I said, welcome to the club!
One of my pet peeves is follow through. If you don’t know what it is, the definition of follow through is this: the continuing of an action or task to its conclusion.
Think about that…
For as long as I can remember I’ve always been complimented on my follow through. It’s one of those things I’m always on point: If I tell you I will call you tomorrow at 2 PM, rest assured that’s exactly what I’ll do. And if something comes up, I’ll contact you beforehand to tell you something unexpected came up and ask to reschedule.
This is a simple example, but it’s how I am with everything.
I also have a very strong sense of being accountable with others. For example, anytime I meet someone I act as though I’m not only representing myself but also my family, friends, coworkers and collaborators; I want you to know and feel that you are interacting with a different type of human being that surrounds himself with great people.
I just don’t tolerate bad follow through.
Once again I was left hanging by someone who reached out for my business 😡 So I'm writing a post of follow through, will be up next week!
— Jorge Barba (@jorgebarba) September 28, 2017
You’re not a game-changer if you suck at follow through
In my interaction over the last two years I’ve noticed an uptick in bad follow through. Why? I have no idea. I’ve commented with collaborators about this and they’ve noticed a trend themselves.
Over the last month or so I’ve been the victim of people who suck at follow through. Some of these people are self-employed and others represent their employer. Unfortunately for them, opportunities were wasted because they didn’t follow through with me even when I reached out to them myself. The worst are people who are looking for you and then don’t follow through; they suck. They’re prone to leave people hanging, and you start doubting they’ll come through the next time around.
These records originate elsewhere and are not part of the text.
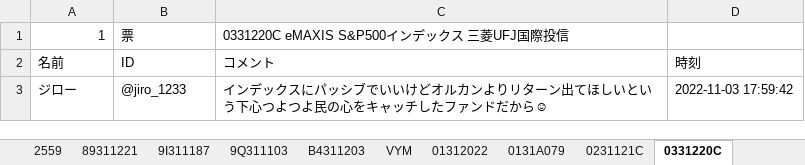
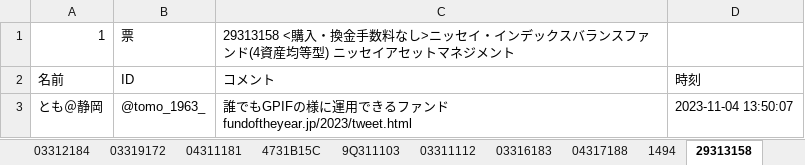
Before and after one commit to eyasuyuki/twitter_fund_of_the_year_analyze, an Excel workbook: foy2022-tw.xlsx, sheet 29313158, drawn as a sheet; values as stored, in another font and other column widths than the file's, no borders; removed rows and columns are numbered as before the commit, all else as after; ↵ is a line break in a cell; the diff names each change by its address in the sheet, - before the commit and + after, or states it on an @@ line.

```diff
--- a/foy2022-tw.xlsx (sheet 29313158)
+++ b/foy2022-tw.xlsx (sheet 29313158)
-sheet tab: 89311221
+sheet tab: 03319172
-sheet tab: 0231121C
+sheet tab: 1494
-sheet tab: 0331220C
+sheet tab: 29313158
-sheet tab: 2559
-sheet tab: B4311203
-sheet tab: 01312022
-sheet tab: 0131A079
+sheet tab: 04311181
+sheet tab: 4731B15C
+sheet tab: 03311112
-C1: 0331220C eMAXIS S&P500インデックス 三菱UFJ国際投信
+C1: 29313158 <購入・換金手数料なし>ニッセイ・インデックスバランスファンド(4資産均等型) ニッセイアセットマネジメント
-row 3: ジロー | @jiro_1233 | インデックスにパッシブでいいけどオルカンよりリターン出てほしいという下心つよつよ民の心をキャッチしたファンドだから☺ | 2022-11-03 17:59:42
+row 3: とも＠静岡 | @tomo_1963_ | 誰でもGPIFの様に運用できるファンド ↵ fundoftheyear.jp/2023/tweet.html | 2023-11-04 13:50:07
```
Also changed, not shown: sheet 0331418A, sheet 順位, sheet 03311187, sheet 25311177, sheet 03316183, sheet 2931113C, 17 more sheets, other sheet tabs, 8 other files.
Back in the day when I was running Blu Maya I developed a list of people and organizations with their respective contact information that from my perspective thought and acted in ordinary ways, that sucked at follow through and bullshit people and businesses; I called it the shit list.
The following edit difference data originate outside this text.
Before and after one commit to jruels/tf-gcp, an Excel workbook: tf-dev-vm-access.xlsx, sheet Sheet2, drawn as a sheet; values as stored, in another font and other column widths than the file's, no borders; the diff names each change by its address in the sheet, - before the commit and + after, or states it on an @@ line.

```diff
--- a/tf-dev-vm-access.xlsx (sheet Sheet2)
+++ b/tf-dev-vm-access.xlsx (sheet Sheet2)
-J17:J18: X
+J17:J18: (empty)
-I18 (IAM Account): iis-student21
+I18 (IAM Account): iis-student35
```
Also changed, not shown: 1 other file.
I developed this list for the following reasons:
- If a prospect wanted to bullshit us, or thought we were bullshitting them, I referred them to the list;
- It helped me position my so called “competition” as below average in all the things we were great at;
- It sent prospects an explicit signal as to what Blu Maya and its members was about;
- It sent a clear signal to any new member and collaborator of Blu Maya as to what we don’t stand for.
It’s very simple: if you represent a company and you show bad follow through, your employer has bad follow through. If you are self employed and you have bad follow through, your business has bad follow through.
Bad follow through limits your impact
To hit the nail further for you, here’s what happens when you or your organization sucks at follow through:
- You are perceived as less trustworthy and therefore are quickly forgotten;
- You’re easily doubted;
- You miss out on opportunities;
- You fail to create genuine relationships;
- You create a habit of inconsistency in yourself;
- You reject greatness.
People remember how you treat them, not what you say! For me, I start doubting you and your company’s leadership effectiveness if you suck at follow through.
Let me put it this way: most people don’t expect excellent follow through; they’ve just learned to put up with it.
But I haven’t, and I don’t believe anyone else should. And with so many people and organizations sucking at follow through it opens areas of opportunity for those of us who are excellent at it.
If you or your organization sucks at follow through, take note of the following: Being great at follow through doesn’t require brains, it requires commitment, awareness and thoughtfulness. As I’ve said before, if you can’t out-think then out-behave.
So if you’re thinking of starting your entrepreneurial journey but constantly make excuses that life got in the way or that you forgot to follow up; don’t do it. Look for a partner(s) who don’t suck at follow through and that you complement them in other ways.
Follow through is the simplest thing, but it tells you everything about someone. If you want to be perceived as trustworthy, make an effort at following through; your reputation depends on it.
To help make your entrepreneurial journey more simple, on my next post I will give you some tips on how to detect and deal with people who suck at follow through. Also, to help ease all of our collective pain please share this post with people who suck at follow through; you’ll be doing us all a favor.